YOUR INSTRUCTIONS
Show the lines of the material that contain the word "script".

SOURCE DATA
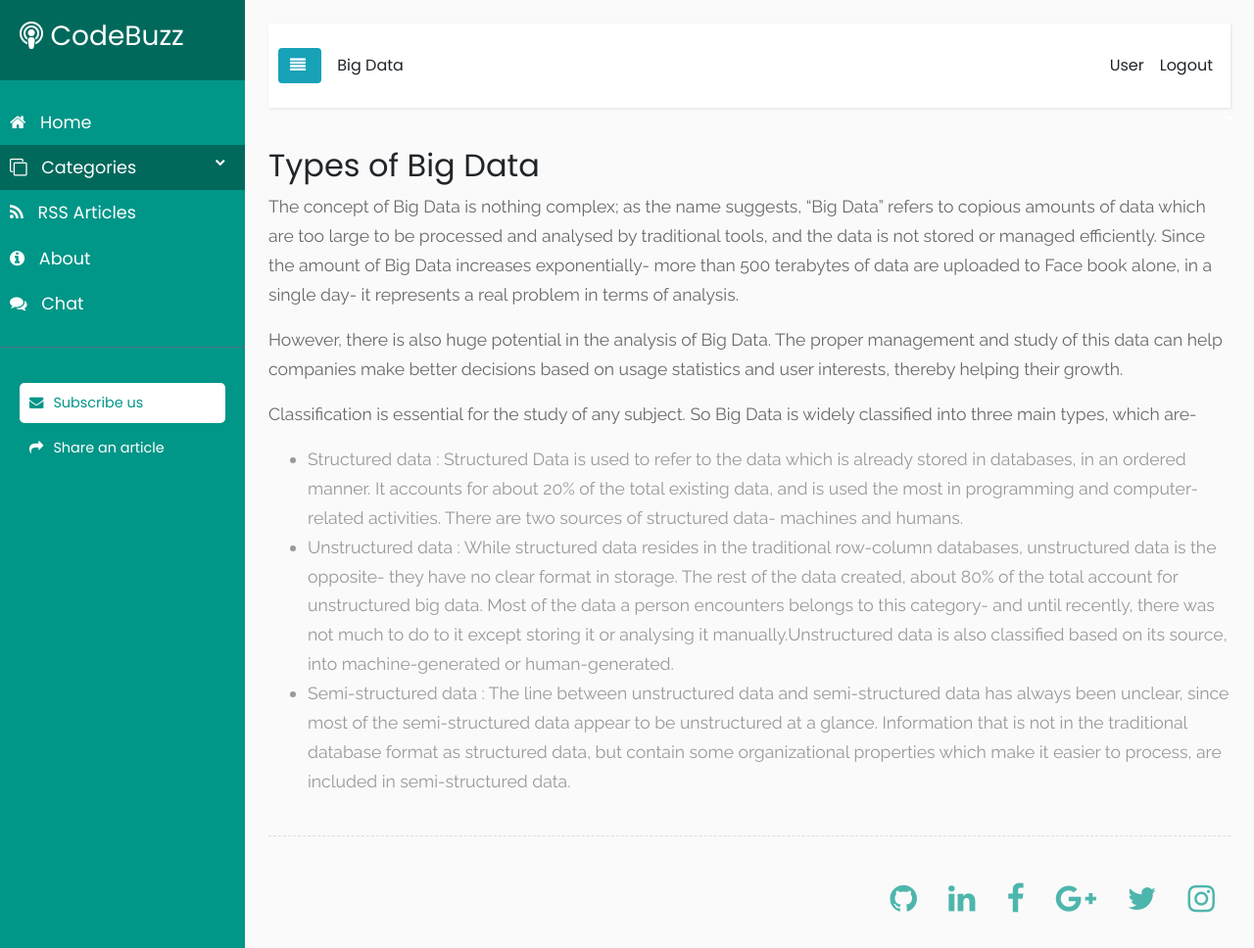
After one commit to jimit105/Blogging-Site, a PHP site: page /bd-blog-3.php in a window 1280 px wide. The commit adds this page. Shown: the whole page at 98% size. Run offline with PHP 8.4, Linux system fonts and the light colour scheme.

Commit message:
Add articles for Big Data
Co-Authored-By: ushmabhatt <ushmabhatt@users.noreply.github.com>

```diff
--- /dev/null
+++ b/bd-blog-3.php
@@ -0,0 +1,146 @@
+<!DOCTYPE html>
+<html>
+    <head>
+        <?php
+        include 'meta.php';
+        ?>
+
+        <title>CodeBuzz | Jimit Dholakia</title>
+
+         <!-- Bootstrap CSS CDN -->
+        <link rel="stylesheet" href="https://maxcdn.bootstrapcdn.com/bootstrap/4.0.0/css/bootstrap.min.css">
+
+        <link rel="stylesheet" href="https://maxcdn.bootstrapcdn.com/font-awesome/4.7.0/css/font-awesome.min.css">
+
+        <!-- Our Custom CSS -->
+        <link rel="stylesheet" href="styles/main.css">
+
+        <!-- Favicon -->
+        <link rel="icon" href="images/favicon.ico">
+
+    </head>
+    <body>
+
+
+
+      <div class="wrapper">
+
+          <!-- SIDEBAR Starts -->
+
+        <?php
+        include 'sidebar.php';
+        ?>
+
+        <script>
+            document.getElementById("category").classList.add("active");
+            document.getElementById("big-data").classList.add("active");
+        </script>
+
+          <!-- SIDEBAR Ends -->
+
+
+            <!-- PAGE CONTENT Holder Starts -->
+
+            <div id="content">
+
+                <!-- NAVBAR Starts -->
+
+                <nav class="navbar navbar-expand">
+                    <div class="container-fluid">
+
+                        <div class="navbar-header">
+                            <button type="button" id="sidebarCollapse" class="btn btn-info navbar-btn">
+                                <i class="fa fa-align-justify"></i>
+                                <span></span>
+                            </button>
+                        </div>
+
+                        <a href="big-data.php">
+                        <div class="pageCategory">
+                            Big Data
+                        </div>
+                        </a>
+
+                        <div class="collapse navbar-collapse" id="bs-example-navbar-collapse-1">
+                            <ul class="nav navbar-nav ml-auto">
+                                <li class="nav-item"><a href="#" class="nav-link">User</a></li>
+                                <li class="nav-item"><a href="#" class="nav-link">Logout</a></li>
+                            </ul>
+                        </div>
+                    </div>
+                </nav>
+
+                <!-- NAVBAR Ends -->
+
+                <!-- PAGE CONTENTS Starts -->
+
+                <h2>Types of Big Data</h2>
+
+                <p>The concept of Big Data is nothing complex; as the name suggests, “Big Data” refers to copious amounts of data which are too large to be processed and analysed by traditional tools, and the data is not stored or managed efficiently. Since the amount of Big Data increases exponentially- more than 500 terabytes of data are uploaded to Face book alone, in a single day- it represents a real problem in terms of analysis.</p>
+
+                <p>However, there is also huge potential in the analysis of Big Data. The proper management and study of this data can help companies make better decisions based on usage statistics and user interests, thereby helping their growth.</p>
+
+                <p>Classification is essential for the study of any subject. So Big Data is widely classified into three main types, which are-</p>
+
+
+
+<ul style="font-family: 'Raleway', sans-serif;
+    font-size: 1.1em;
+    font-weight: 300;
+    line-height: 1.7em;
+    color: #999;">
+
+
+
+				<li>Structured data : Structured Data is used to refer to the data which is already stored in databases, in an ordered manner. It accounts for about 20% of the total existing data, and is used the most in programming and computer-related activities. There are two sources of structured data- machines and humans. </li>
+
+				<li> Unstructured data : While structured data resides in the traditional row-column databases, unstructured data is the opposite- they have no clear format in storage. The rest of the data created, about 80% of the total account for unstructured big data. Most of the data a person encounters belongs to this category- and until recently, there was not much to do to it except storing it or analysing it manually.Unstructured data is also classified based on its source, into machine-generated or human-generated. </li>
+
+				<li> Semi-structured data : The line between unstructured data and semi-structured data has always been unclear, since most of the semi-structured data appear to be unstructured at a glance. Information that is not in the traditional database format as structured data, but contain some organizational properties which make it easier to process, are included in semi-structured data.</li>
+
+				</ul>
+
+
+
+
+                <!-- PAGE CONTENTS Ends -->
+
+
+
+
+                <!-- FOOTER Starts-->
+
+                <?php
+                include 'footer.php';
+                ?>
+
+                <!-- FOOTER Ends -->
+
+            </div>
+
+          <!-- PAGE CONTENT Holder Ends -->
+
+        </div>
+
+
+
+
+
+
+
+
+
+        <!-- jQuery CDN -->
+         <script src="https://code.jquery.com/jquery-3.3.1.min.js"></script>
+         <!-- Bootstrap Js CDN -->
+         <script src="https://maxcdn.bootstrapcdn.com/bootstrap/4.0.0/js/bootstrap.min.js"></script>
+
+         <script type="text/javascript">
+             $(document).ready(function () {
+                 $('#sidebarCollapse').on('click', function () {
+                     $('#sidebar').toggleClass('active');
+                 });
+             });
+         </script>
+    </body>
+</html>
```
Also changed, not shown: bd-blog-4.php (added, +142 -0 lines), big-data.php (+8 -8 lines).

EXERCISE RESPONSE
+        <script>
+        </script>
+         <script src="https://code.jquery.com/jquery-3.3.1.min.js"></script>
+         <script src="https://maxcdn.bootstrapcdn.com/bootstrap/4.0.0/js/bootstrap.min.js"></script>
+         <script type="text/javascript">
+         </script>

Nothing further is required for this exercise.